Sharing food is the heart of each dining experience at Skyline Cafe. Meals consist of Ethiopian stews crafted with meats, vegetables, and plenty of spices and herbs. But they do not arrive at tables in separate dishes; rather, chefs ladle a handful of stews onto a single platter for the entire group to feast upon. Dining as the Ethiopians do also means eschewing silverware. Instead, a housemade flatbread called injera is used to scoop up mouthfuls of stew and wipe faces clean after meals. Another Ethiopian tradition?the coffee ceremony?occurs daily when servers pour a special blend of coffee into tiny glasses for guests to slowly sip.
With over 700 locations across 20 different countries and a selection of more than 50 rotating flavors in the soft-serve machines at Tutti Frutti Frozen Yogurt, there’s a flavor to suit everyone’s taste. The yogurt ranges from tangy lemon to refreshing mint and the sweet royal red velvet. After filling their cups, customers can adorn their yogurt with toppings from the bar such as candy pieces, fruit, and nuts.
To say Capital Teas? founders, Manelle and Peter Martino, know tea might be a bit of an understatement. Fifth-generation tea merchant Manelle?s great-great-grandfather, Francis Van Reyk, was a Dutch tea planter who immigrated in the 1870s to present-day Sri Lanka, where he planted and managed the Diyagama Tea Estate, from which the Martinos now source their Great Grandfather?s tea. Manelle?s family has been in the tea trade ever since, a tradition she has carried to her own specialty tea business, which has boutique locations throughout the Washington D.C., Northern Virginia and Maryland area. Additionally, Peter has become a popular speaker at World Tea Expos, where he frequently educates and inspires the tea world.
In addition to tea from Sri Lanka, Capital Teas carries more than 200 loose teas and herbal infusions from 18 countries including India, China, Japan, Malawi, and Kenya. A sniffing wall dispenses wafts of black, oolong, and green teas, and knowledgeable employees drift around the store?s tasting stations to explain each flavor?s nuances.
Capital Teas also pairs customers with accompaniments such as teapots, infusers, treats, and artisanal honey. In-store patrons may sample free tea samples?which are brewed fresh daily?while online purchasers receive a free sample with every order.

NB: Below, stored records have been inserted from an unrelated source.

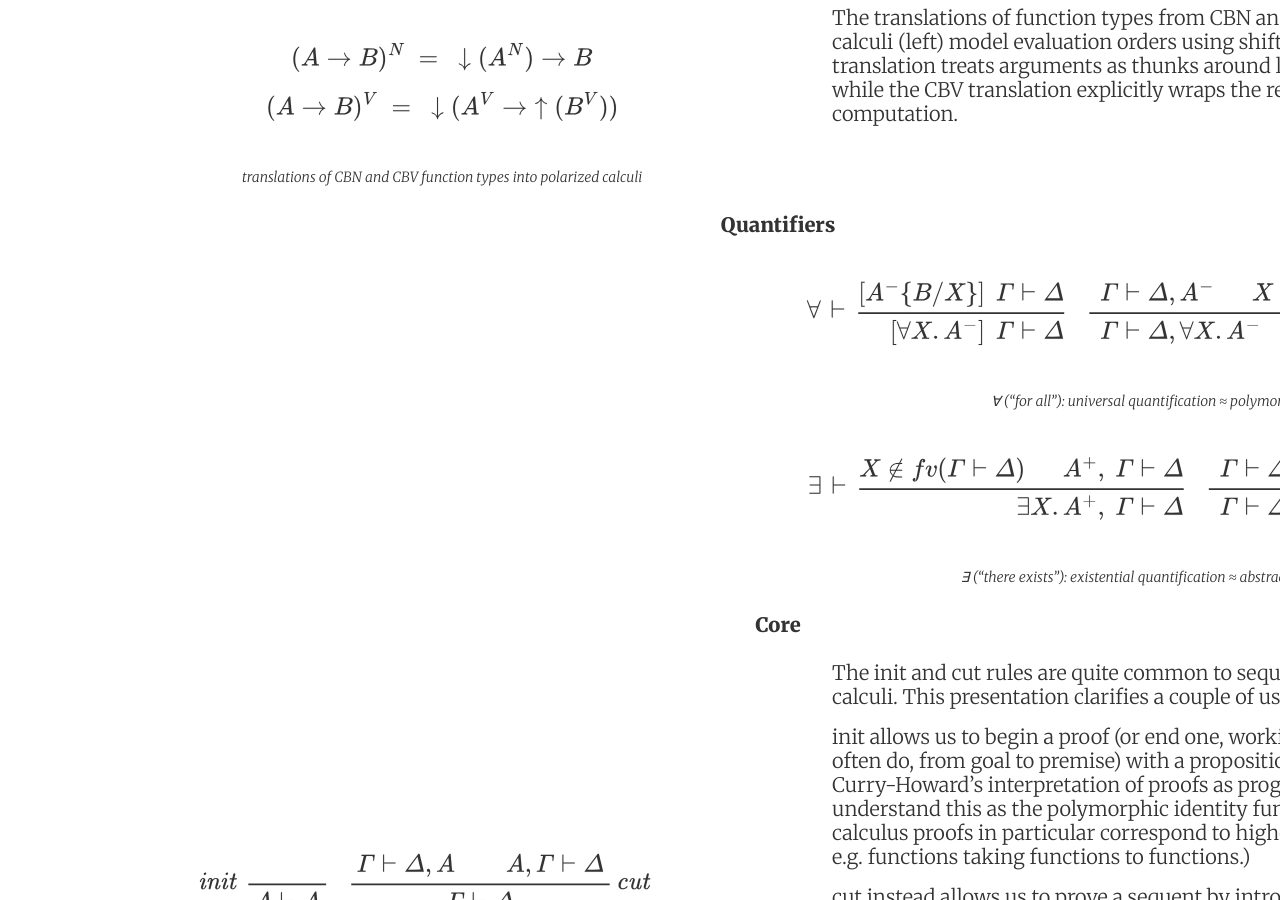
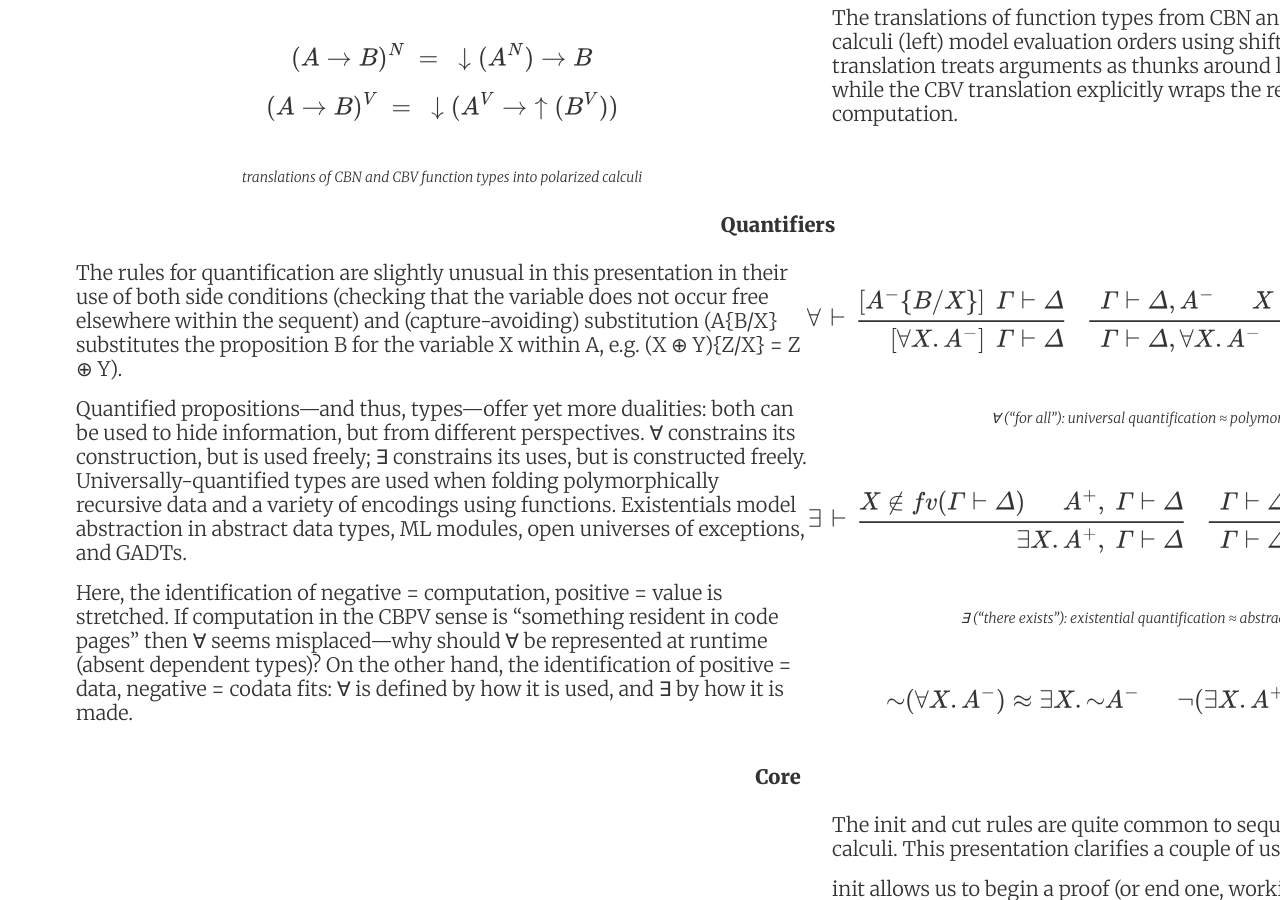
Before and after one commit to robrix/robrix.github.io, a Jekyll site: the page docs/posts/2021-06-07-duality/index.html, which Jekyll copies as it is, in a window 1280 px wide and 900 px high, scrolled down 3972 px. Built offline with Jekyll 4.4.1, drawn with Linux system fonts in a browser that asks for light colours; some of the changed text lies outside the part shown.

Commit message:
Quantifiers.

```diff
--- a/docs/posts/2021-06-07-duality/index.html
+++ b/docs/posts/2021-06-07-duality/index.html
@@ -59,7 +59,7 @@
   <h1>Duality</h1>
   <span class="post-meta">Jun 7, 2021</span><br>
 
-  <span class="post-meta small">16 minute read</span>
+  <span class="post-meta small">17 minute read</span>
 </div>
 
 <article class="post-content">
@@ -622,8 +622,15 @@ translations of CBN and CBV function types into polarized calculi
 </th>
 </tr>
 <tr>
-<td colspan="2" rowspan="4">
+<td colspan="2" rowspan="5">
 <p>
+The rules for quantification are slightly unusual in this presentation in their use of both side conditions (checking that the variable does not occur free elsewhere within the sequent) and (capture-avoiding) substitution (A{B/X} substitutes the proposition B for the variable X within A, e.g. (X ⊕ Y){Z/X} = Z ⊕ Y).
+</p>
+<p>
+Quantified propositions—and thus, types—offer yet more dualities: both can be used to hide information, but from different perspectives. ∀ constrains its construction, but is used freely; ∃ constrains its uses, but is constructed freely. Universally-quantified types are used when folding polymorphically recursive data and a variety of encodings using functions. Existentials model abstraction in abstract data types, ML modules, open universes of exceptions, and GADTs.
+</p>
+<p>
+Here, the identification of negative = computation, positive = value is stretched. If computation in the CBPV sense is “something resident in code pages” then ∀ seems misplaced—why should ∀ be represented at runtime (absent dependent types)? On the other hand, the identification of positive = data, negative = codata fits: ∀ is defined by how it is used, and ∃ by how it is made.
 </p>
 </td>
 <td colspan="2">
@@ -673,6 +680,13 @@ translations of CBN and CBV function types into polarized calculi
 <tr>
 <td colspan="2" class="caption">
 ∃ (“there exists”): existential quantification ≈ abstract data type
+</td>
+</tr>
+<tr>
+<td colspan="2">
+<span class="math display">$$
+        \sim \kern -3pt (∀X.A^-) ≈ ∃X.\sim \kern -3pt A^- \hskip 1.5em ¬(∃X.A^+) ≈ ∀X.¬A^+
+        $$</span>
 </td>
 </tr>
 <tr>
```
Also changed, not shown: docs/feed.xml (+15 -1 lines), posts/2021-06-07-duality.md (+11 -2 lines).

Each of the 100 cupcake flavors served at Cupcakes Actually was conceived by resident pastry chef and self-described cupcake snob Sue. Sue's mastery of mini cakes actually began in her home kitchen, where she often whipped up treats for family and friends. Word-of-mouth made her cupcakes so popular, though, that she and her sister, Jen, decided to open a dedicated cupcake bakery so they could keep up with the orders without outsourcing work to elves. Today, they run not one, but two cupcakeries where the sweet repertoire includes four original basic flavors?chocolate fudge, flourless chocolate, red velvet, and vanilla bean?and a slew of specialty filled and seasonal varieties ranging from banana split to chocolate Guinness. But while cupcakes are the specialty, they aren't the only sweet treats being churned out: Sue and Jen also oversee a gourmet coffee bar, and make breakfast pastries and creamy gelato in-house.